----- DATA
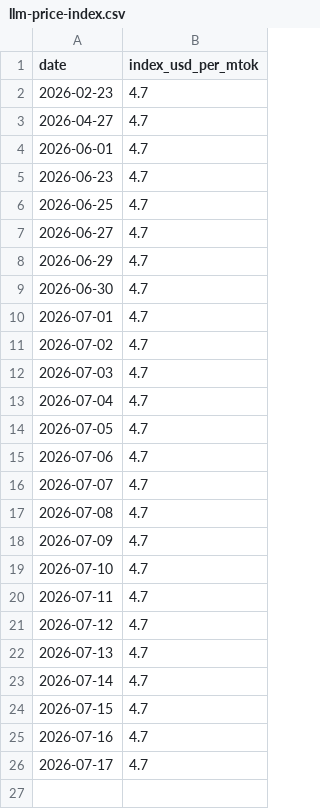
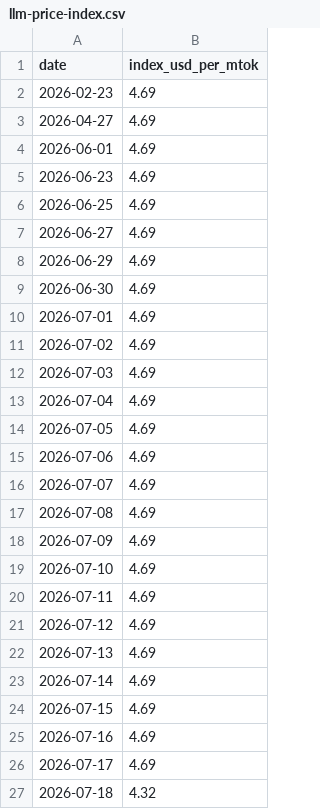
Before and after one commit to romanshumy/llm-prices-data, a CSV file: llm-price-index.csv, drawn as a sheet.

Commit message:
data: sync 2026-07-18 20:05 UTC

```diff
--- a/llm-price-index.csv
+++ b/llm-price-index.csv
@@ -1,26 +1,27 @@
 date,index_usd_per_mtok
-2026-02-23,4.7
-2026-04-27,4.7
-2026-06-01,4.7
-2026-06-23,4.7
-2026-06-25,4.7
-2026-06-27,4.7
-2026-06-29,4.7
-2026-06-30,4.7
-2026-07-01,4.7
-2026-07-02,4.7
-2026-07-03,4.7
-2026-07-04,4.7
-2026-07-05,4.7
-2026-07-06,4.7
-2026-07-07,4.7
-2026-07-08,4.7
-2026-07-09,4.7
-2026-07-10,4.7
-2026-07-11,4.7
-2026-07-12,4.7
-2026-07-13,4.7
-2026-07-14,4.7
-2026-07-15,4.7
-2026-07-16,4.7
-2026-07-17,4.7
+2026-02-23,4.69
+2026-04-27,4.69
+2026-06-01,4.69
+2026-06-23,4.69
+2026-06-25,4.69
+2026-06-27,4.69
+2026-06-29,4.69
+2026-06-30,4.69
+2026-07-01,4.69
+2026-07-02,4.69
+2026-07-03,4.69
+2026-07-04,4.69
+2026-07-05,4.69
+2026-07-06,4.69
+2026-07-07,4.69
+2026-07-08,4.69
+2026-07-09,4.69
+2026-07-10,4.69
+2026-07-11,4.69
+2026-07-12,4.69
+2026-07-13,4.69
+2026-07-14,4.69
+2026-07-15,4.69
+2026-07-16,4.69
+2026-07-17,4.69
+2026-07-18,4.32
```
Also changed, not shown: 3 other files.
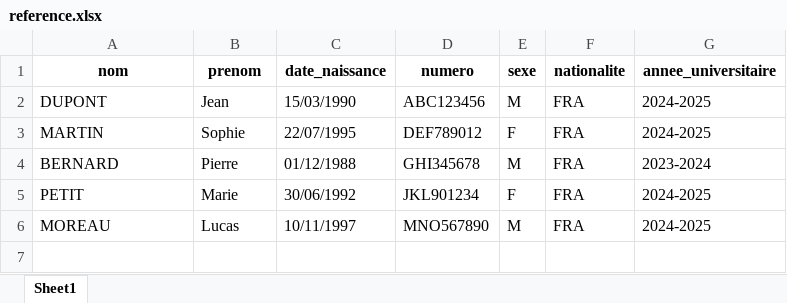
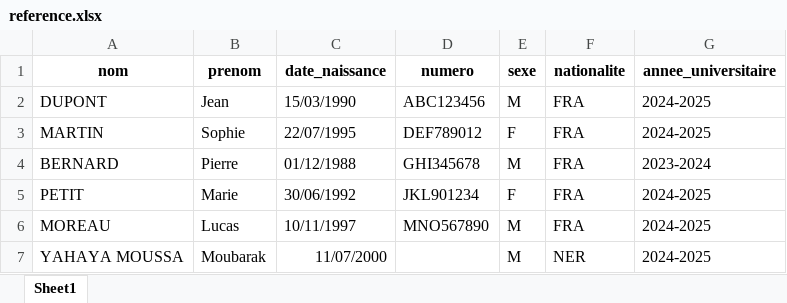
Before and after one commit to moubarakym/porjet_ocr_fac, an Excel workbook: data/reference.xlsx, sheet Sheet1, drawn as a sheet; values as stored, in another font and other column widths than the file's, no borders; charts and pictures not drawn; the diff names each change by its address in the sheet, - before the commit and + after, or states it on an @@ line.

Commit message:
Extension titre de sejour, correctifs OCR/tests, mise a jour docs et memoire
- ocr/extractor.py, ocr/preprocess.py, comparator/compare.py, app.py :
  extension au titre de sejour (4e type de document) et corrections
  associees (ordre de lecture via image_to_data, variantes par canal de
  couleur, collision de champs, format CNI 2021, lecture MRZ passeport).
- ocr/preprocess.py : normalisation de l'angle de _deskew rendue
  independante de la convention de cv2.minAreaRect (modulo 90), qui a
  change de nouveau avec OpenCV 5.0 apres le correctif documente pour la
  4.9. Corrige 3 tests qui echouaient avec une install fraiche du projet.
- tests/test_preprocess.py : ajout des tests de redressement (deskew),
  aligne sur le meme calcul modulo-90.
- tests/test_compare.py : correction d'un test incomplet (champ
  "nationalite" manquant dans les donnees extraites simulees).
- docs/01 a 06 : mise a jour pour refleter le titre de sejour comme 4e
  type de document (jusque-la seuls 3 types etaient documentes), et
  alignement du bloc de dependances de docs/04 sur requirements.txt.
- memoire-master-main/ : ajout des chapitres/mise a jour du memoire
  (extension titre de sejour, banc d'essai de precision), suppression des
  placeholders restants sur la page de garde (annee du pied de page,
  affiliation labo/COMUE non pertinente pour un projet individuel), nom
  du directeur/encadrant a confirmer.
- presentation.pptx, script_soutenance.md : support de soutenance.

Fichiers volontairement non ajoutes (voir .gitignore) : quelques images de
data/ dont l'origine (web ?) n'est pas confirmee, par precaution vu la
sensibilite de documents d'identite.

```diff
--- a/data/reference.xlsx (sheet Sheet1)
+++ b/data/reference.xlsx (sheet Sheet1)
+row 7: YAHAYA MOUSSA | Moubarak | 11/07/2000 |  | M | NER | 2024-2025
```
Also changed, not shown: charts or pictures, 38 other files.
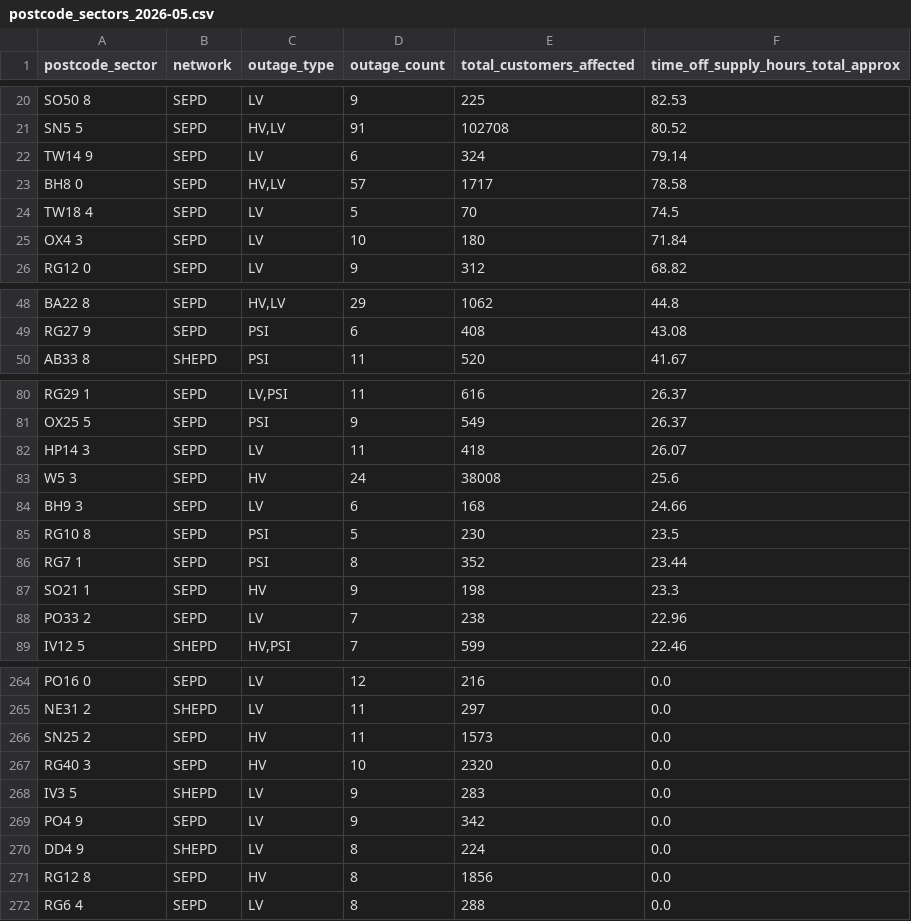
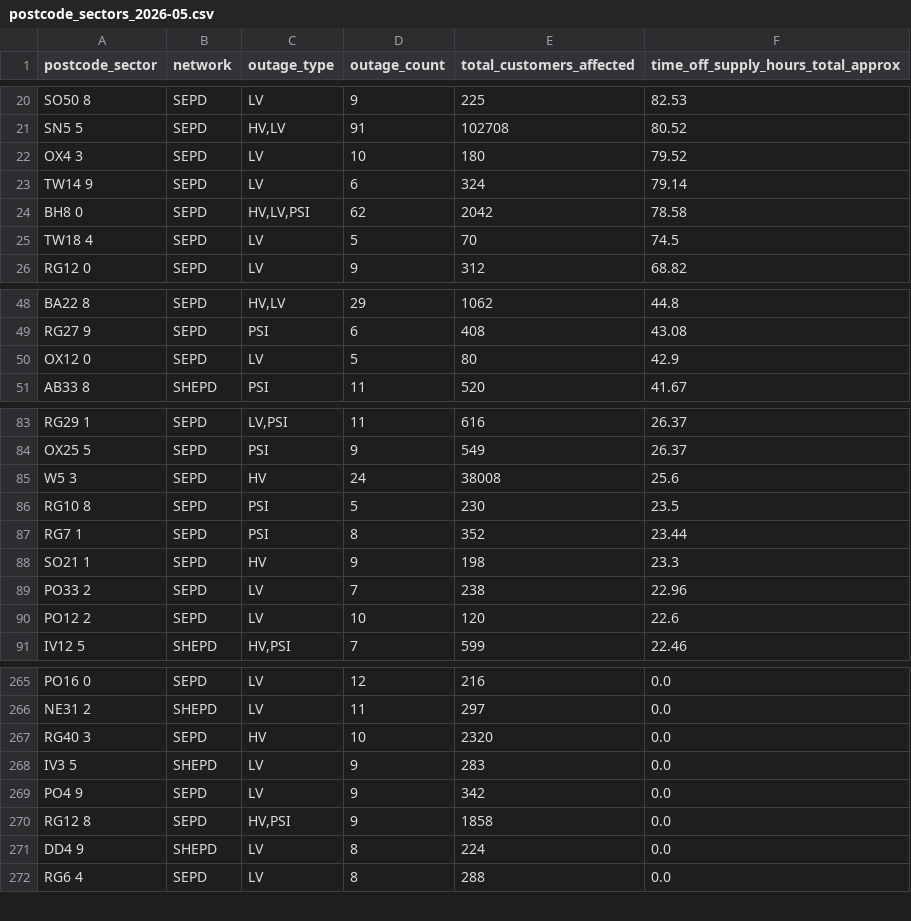
Before and after one commit to hatch-sse/powercuts-mvp, a CSV file: data/exports/sectors/postcode_sectors_2026-05.csv, drawn as a sheet; only a part is shown, gaps mark what is left out; the diff covers the shown part only.

```diff
--- a/data/exports/sectors/postcode_sectors_2026-05.csv
+++ b/data/exports/sectors/postcode_sectors_2026-05.csv
@@ -21,6 +21,6 @@ SO50 8,SEPD,LV,9,225,82.53
 SN5 5,SEPD,"HV,LV",91,102708,80.52
+OX4 3,SEPD,LV,10,180,79.52
 TW14 9,SEPD,LV,6,324,79.14
-BH8 0,SEPD,"HV,LV",57,1717,78.58
+BH8 0,SEPD,"HV,LV,PSI",62,2042,78.58
 TW18 4,SEPD,LV,5,70,74.5
-OX4 3,SEPD,LV,10,180,71.84
 RG12 0,SEPD,LV,9,312,68.82
@@ -49,2 +49,3 @@ BA22 8,SEPD,"HV,LV",29,1062,44.8
 RG27 9,SEPD,PSI,6,408,43.08
+OX12 0,SEPD,LV,5,80,42.9
 AB33 8,SHEPD,PSI,11,520,41.67
@@ -81,5 +84,3 @@ RG29 1,SEPD,"LV,PSI",11,616,26.37
 OX25 5,SEPD,PSI,9,549,26.37
-HP14 3,SEPD,LV,11,418,26.07
 W5 3,SEPD,HV,24,38008,25.6
-BH9 3,SEPD,LV,6,168,24.66
 RG10 8,SEPD,PSI,5,230,23.5
@@ -88,2 +89,3 @@ SO21 1,SEPD,HV,9,198,23.3
 PO33 2,SEPD,LV,7,238,22.96
+PO12 2,SEPD,LV,10,120,22.6
 IV12 5,SHEPD,"HV,PSI",7,599,22.46
@@ -265,3 +266,2 @@ PO16 0,SEPD,LV,12,216,0.0
 NE31 2,SHEPD,LV,11,297,0.0
-SN25 2,SEPD,HV,11,1573,0.0
 RG40 3,SEPD,HV,10,2320,0.0
@@ -269,4 +269,4 @@ IV3 5,SHEPD,LV,9,283,0.0
 PO4 9,SEPD,LV,9,342,0.0
+RG12 8,SEPD,"HV,PSI",9,1858,0.0
 DD4 9,SHEPD,LV,8,224,0.0
-RG12 8,SEPD,HV,8,1856,0.0
 RG6 4,SEPD,LV,8,288,0.0
```
Also changed, not shown: 7 added rows and 6 removed rows elsewhere in this file, data/exports/annual/postcodes_2026.csv, data/exports/annual/postcodes_current_year.csv, 7 other files.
----------
## WHAT IS REQUIRED:
Please give the number of lines in the data above that contain the word "tests", with nothing else.

## REPLY TO THE TASK:
4